* Information provided

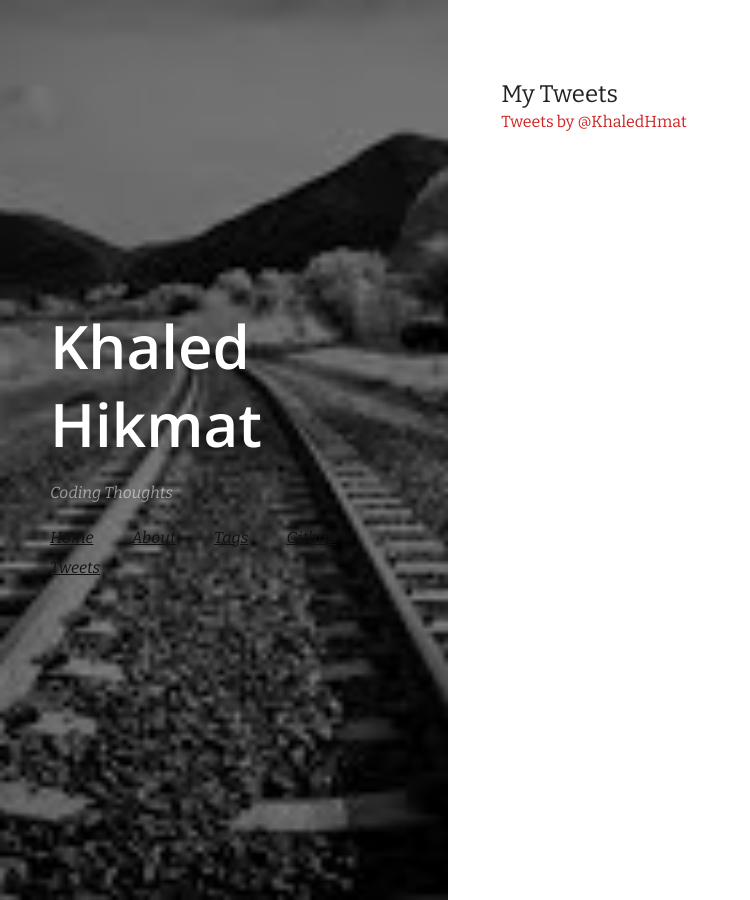
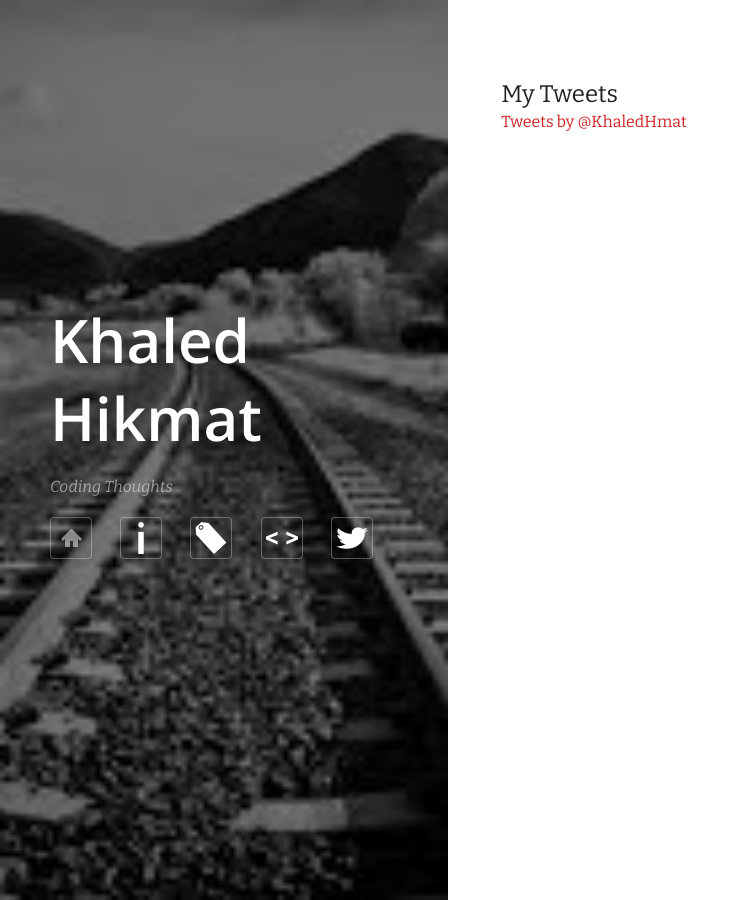
Before and after one commit to khaledhikmat/khaledhikmat.github.io, a Jekyll site: the page built from tweets.html, in a window 1280 px wide. Shown: the whole page, without its empty margins (0-750 px from the left). Built offline with Jekyll 4.4.1, drawn with Linux system fonts in a browser that asks for light colours; nearby versions of some CDN libraries; comment, search, counter and statistics services are not loaded.

Commit message:
Major change to use simpler theme and reduced complexity

```diff
--- a/_includes/default_side_header.html
+++ b/_includes/default_side_header.html
@@ -11,27 +11,27 @@
     <ul class="meta">
       <li>
         <span>
-        <a href="{{ site.baseurl }}/index.html">Home</a>
+        <a href="{{ site.baseurl }}/" class="default_home_button"></a>
         </span>
       </li>
       <li>
         <span>
-        <a href="{{ site.baseurl }}/about.html">About</a>
+        <a href="{{ site.baseurl }}/about.html" class="default_about_button"></a>
         </span>
       </li>
       <li>
         <span>
-        <a href="{{ site.baseurl }}/tags.html">Tags</a>
+        <a href="{{ site.baseurl }}/tags.html" class="default_tags_button"></a>
         </span>
       </li>
       <li>
         <span>
-        <a href="{{ site.baseurl }}/github.html">Github</a>
+        <a href="{{ site.baseurl }}/github.html" class="default_github_button"></a>
         </span>
       </li>
       <li>
         <span>
-        <a href="{{ site.baseurl }}/tweets.html">Tweets</a>
+        <a href="{{ site.baseurl }}/tweets.html" class="default_tweets_button"></a>
         </span>
       </li>
     </ul>
--- a/css/main.css
+++ b/css/main.css
@@ -201,6 +201,161 @@ header .home_button:hover {
   -webkit-transition: background 300ms linear;
 }
 
+header .default_home_button {
+  top: 10px;
+  left: 10px;
+  display: block;
+  width: 21px;
+  height: 18px;
+  border-radius: 4px;
+  border: 1px solid rgba(255, 255, 255, 0.3);
+  line-height: 40px;
+  font-size: 14px;
+  color: rgba(255, 255, 255, 0.5);
+  text-decoration: none;
+  text-align: center;
+  background-image: url(../images/icon_home.png);
+  background-position: center;
+  background-repeat: no-repeat;
+  padding: 20px;
+  transition: background 300ms linear;
+  -webkit-transition: background 300ms linear;
+}
+
+header .default_home_button:hover {
+  background: #fff;
+  background-image: url(../images/icon_home_hover2.png);
+  background-position: center;
+  background-repeat: no-repeat;
+  color: #ce2323;
+  transition: background 300ms linear;
+  -webkit-transition: background 300ms linear;
+}
+
+header .default_about_button {
+  top: 10px;
+  left: 10px;
+  display: block;
+  width: 21px;
+  height: 18px;
+  border-radius: 4px;
+  border: 1px solid rgba(255, 255, 255, 0.3);
+  line-height: 40px;
+  font-size: 14px;
+  color: rgba(255, 255, 255, 0.5);
+  text-decoration: none;
+  text-align: center;
+  background-image: url(../images/icon_about.png);
+  background-position: center;
+  background-repeat: no-repeat;
+  padding: 20px;
+  transition: background 300ms linear;
+  -webkit-transition: background 300ms linear;
+}
+
+header .default_about_button:hover {
+  background: #fff;
+  background-image: url(../images/icon_about_hover.png);
+  background-position: center;
+  background-repeat: no-repeat;
+  color: #ce2323;
+  transition: background 300ms linear;
+  -webkit-transition: background 300ms linear;
+}
+
+header .default_tags_button {
+  top: 10px;
+  left: 10px;
+  display: block;
+  width: 21px;
+  height: 18px;
+  border-radius: 4px;
+  border: 1px solid rgba(255, 255, 255, 0.3);
+  line-height: 40px;
+  font-size: 14px;
+  color: rgba(255, 255, 255, 0.5);
+  text-decoration: none;
+  text-align: center;
+  background-image: url(../images/icon_tags.png);
+  background-position: center;
+  background-repeat: no-repeat;
+  padding: 20px;
+  transition: background 300ms linear;
+  -webkit-transition: background 300ms linear;
+}
+
+header .default_tags_button:hover {
+  background: #fff;
+  background-image: url(../images/icon_tags_hover.png);
+  background-position: center;
+  background-repeat: no-repeat;
+  color: #ce2323;
+  transition: background 300ms linear;
+  -webkit-transition: background 300ms linear;
+}
+
+header .default_github_button {
+  top: 10px;
+  left: 10px;
+  display: block;
+  width: 21px;
+  height: 18px;
+  border-radius: 4px;
+  border: 1px solid rgba(255, 255, 255, 0.3);
+  line-height: 40px;
+  font-size: 14px;
+  color: rgba(255, 255, 255, 0.5);
+  text-decoration: none;
+  text-align: center;
+  background-image: url(../images/icon_github.png);
+  background-position: center;
+  background-repeat: no-repeat;
+  padding: 20px;
+  transition: background 300ms linear;
+  -webkit-transition: background 300ms linear;
+}
+
+header .default_github_button:hover {
+  background: #fff;
+  background-image: url(../images/icon_github_hover.png);
+  background-position: center;
+  background-repeat: no-repeat;
+  color: #ce2323;
+  transition: background 300ms linear;
+  -webkit-transition: background 300ms linear;
+}
+
+header .default_tweets_button {
+  top: 10px;
+  left: 10px;
+  display: block;
+  width: 21px;
+  height: 18px;
+  border-radius: 4px;
+  border: 1px solid rgba(255, 255, 255, 0.3);
+  line-height: 40px;
+  font-size: 14px;
+  color: rgba(255, 255, 255, 0.5);
+  text-decoration: none;
+  text-align: center;
+  background-image: url(../images/icon_tweets.png);
+  background-position: center;
+  background-repeat: no-repeat;
+  padding: 20px;
+  transition: background 300ms linear;
+  -webkit-transition: background 300ms linear;
+}
+
+header .default_tweets_button:hover {
+  background: #fff;
+  background-image: url(../images/icon_tweets_hover.png);
+  background-position: center;
+  background-repeat: no-repeat;
+  color: #ce2323;
+  transition: background 300ms linear;
+  -webkit-transition: background 300ms linear;
+}
+
 header ul.meta {
   margin-top: 45px;
   margin-bottom: 10px;
```
Also changed, not shown: images/bg.jpg (deleted), images/dot-paper.gif (deleted), images/icon_about.png (added), images/icon_about_hover.png (added), images/icon_github.png (added), images/icon_github_hover.png (added), images/icon_home_hover2.png (added), images/icon_tags.png (added), images/icon_tags_hover.png (added), images/icon_tweets.png (added), images/icon_tweets_hover.png (added), images/paper.gif (deleted).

* Instructions for the task
Copy the listing in full and without alteration, omitting every picture.

* Solution to this exercise
Before and after one commit to khaledhikmat/khaledhikmat.github.io, a Jekyll site: the page built from tweets.html, in a window 1280 px wide. Shown: the whole page, without its empty margins (0-750 px from the left). Built offline with Jekyll 4.4.1, drawn with Linux system fonts in a browser that asks for light colours; nearby versions of some CDN libraries; comment, search, counter and statistics services are not loaded.

Commit message:
Major change to use simpler theme and reduced complexity

```diff
--- a/_includes/default_side_header.html
+++ b/_includes/default_side_header.html
@@ -11,27 +11,27 @@
     <ul class="meta">
       <li>
         <span>
-        <a href="{{ site.baseurl }}/index.html">Home</a>
+        <a href="{{ site.baseurl }}/" class="default_home_button"></a>
         </span>
       </li>
       <li>
         <span>
-        <a href="{{ site.baseurl }}/about.html">About</a>
+        <a href="{{ site.baseurl }}/about.html" class="default_about_button"></a>
         </span>
       </li>
       <li>
         <span>
-        <a href="{{ site.baseurl }}/tags.html">Tags</a>
+        <a href="{{ site.baseurl }}/tags.html" class="default_tags_button"></a>
         </span>
       </li>
       <li>
         <span>
-        <a href="{{ site.baseurl }}/github.html">Github</a>
+        <a href="{{ site.baseurl }}/github.html" class="default_github_button"></a>
         </span>
       </li>
       <li>
         <span>
-        <a href="{{ site.baseurl }}/tweets.html">Tweets</a>
+        <a href="{{ site.baseurl }}/tweets.html" class="default_tweets_button"></a>
         </span>
       </li>
     </ul>
--- a/css/main.css
+++ b/css/main.css
@@ -201,6 +201,161 @@ header .home_button:hover {
   -webkit-transition: background 300ms linear;
 }
 
+header .default_home_button {
+  top: 10px;
+  left: 10px;
+  display: block;
+  width: 21px;
+  height: 18px;
+  border-radius: 4px;
+  border: 1px solid rgba(255, 255, 255, 0.3);
+  line-height: 40px;
+  font-size: 14px;
+  color: rgba(255, 255, 255, 0.5);
+  text-decoration: none;
+  text-align: center;
+  background-image: url(../images/icon_home.png);
+  background-position: center;
+  background-repeat: no-repeat;
+  padding: 20px;
+  transition: background 300ms linear;
+  -webkit-transition: background 300ms linear;
+}
+
+header .default_home_button:hover {
+  background: #fff;
+  background-image: url(../images/icon_home_hover2.png);
+  background-position: center;
+  background-repeat: no-repeat;
+  color: #ce2323;
+  transition: background 300ms linear;
+  -webkit-transition: background 300ms linear;
+}
+
+header .default_about_button {
+  top: 10px;
+  left: 10px;
+  display: block;
+  width: 21px;
+  height: 18px;
+  border-radius: 4px;
+  border: 1px solid rgba(255, 255, 255, 0.3);
+  line-height: 40px;
+  font-size: 14px;
+  color: rgba(255, 255, 255, 0.5);
+  text-decoration: none;
+  text-align: center;
+  background-image: url(../images/icon_about.png);
+  background-position: center;
+  background-repeat: no-repeat;
+  padding: 20px;
+  transition: background 300ms linear;
+  -webkit-transition: background 300ms linear;
+}
+
+header .default_about_button:hover {
+  background: #fff;
+  background-image: url(../images/icon_about_hover.png);
+  background-position: center;
+  background-repeat: no-repeat;
+  color: #ce2323;
+  transition: background 300ms linear;
+  -webkit-transition: background 300ms linear;
+}
+
+header .default_tags_button {
+  top: 10px;
+  left: 10px;
+  display: block;
+  width: 21px;
+  height: 18px;
+  border-radius: 4px;
+  border: 1px solid rgba(255, 255, 255, 0.3);
+  line-height: 40px;
+  font-size: 14px;
+  color: rgba(255, 255, 255, 0.5);
+  text-decoration: none;
+  text-align: center;
+  background-image: url(../images/icon_tags.png);
+  background-position: center;
+  background-repeat: no-repeat;
+  padding: 20px;
+  transition: background 300ms linear;
+  -webkit-transition: background 300ms linear;
+}
+
+header .default_tags_button:hover {
+  background: #fff;
+  background-image: url(../images/icon_tags_hover.png);
+  background-position: center;
+  background-repeat: no-repeat;
+  color: #ce2323;
+  transition: background 300ms linear;
+  -webkit-transition: background 300ms linear;
+}
+
+header .default_github_button {
+  top: 10px;
+  left: 10px;
+  display: block;
+  width: 21px;
+  height: 18px;
+  border-radius: 4px;
+  border: 1px solid rgba(255, 255, 255, 0.3);
+  line-height: 40px;
+  font-size: 14px;
+  color: rgba(255, 255, 255, 0.5);
+  text-decoration: none;
+  text-align: center;
+  background-image: url(../images/icon_github.png);
+  background-position: center;
+  background-repeat: no-repeat;
+  padding: 20px;
+  transition: background 300ms linear;
+  -webkit-transition: background 300ms linear;
+}
+
+header .default_github_button:hover {
+  background: #fff;
+  background-image: url(../images/icon_github_hover.png);
+  background-position: center;
+  background-repeat: no-repeat;
+  color: #ce2323;
+  transition: background 300ms linear;
+  -webkit-transition: background 300ms linear;
+}
+
+header .default_tweets_button {
+  top: 10px;
+  left: 10px;
+  display: block;
+  width: 21px;
+  height: 18px;
+  border-radius: 4px;
+  border: 1px solid rgba(255, 255, 255, 0.3);
+  line-height: 40px;
+  font-size: 14px;
+  color: rgba(255, 255, 255, 0.5);
+  text-decoration: none;
+  text-align: center;
+  background-image: url(../images/icon_tweets.png);
+  background-position: center;
+  background-repeat: no-repeat;
+  padding: 20px;
+  transition: background 300ms linear;
+  -webkit-transition: background 300ms linear;
+}
+
+header .default_tweets_button:hover {
+  background: #fff;
+  background-image: url(../images/icon_tweets_hover.png);
+  background-position: center;
+  background-repeat: no-repeat;
+  color: #ce2323;
+  transition: background 300ms linear;
+  -webkit-transition: background 300ms linear;
+}
+
 header ul.meta {
   margin-top: 45px;
   margin-bottom: 10px;
```
Also changed, not shown: images/bg.jpg (deleted), images/dot-paper.gif (deleted), images/icon_about.png (added), images/icon_about_hover.png (added), images/icon_github.png (added), images/icon_github_hover.png (added), images/icon_home_hover2.png (added), images/icon_tags.png (added), images/icon_tags_hover.png (added), images/icon_tweets.png (added), images/icon_tweets_hover.png (added), images/paper.gif (deleted).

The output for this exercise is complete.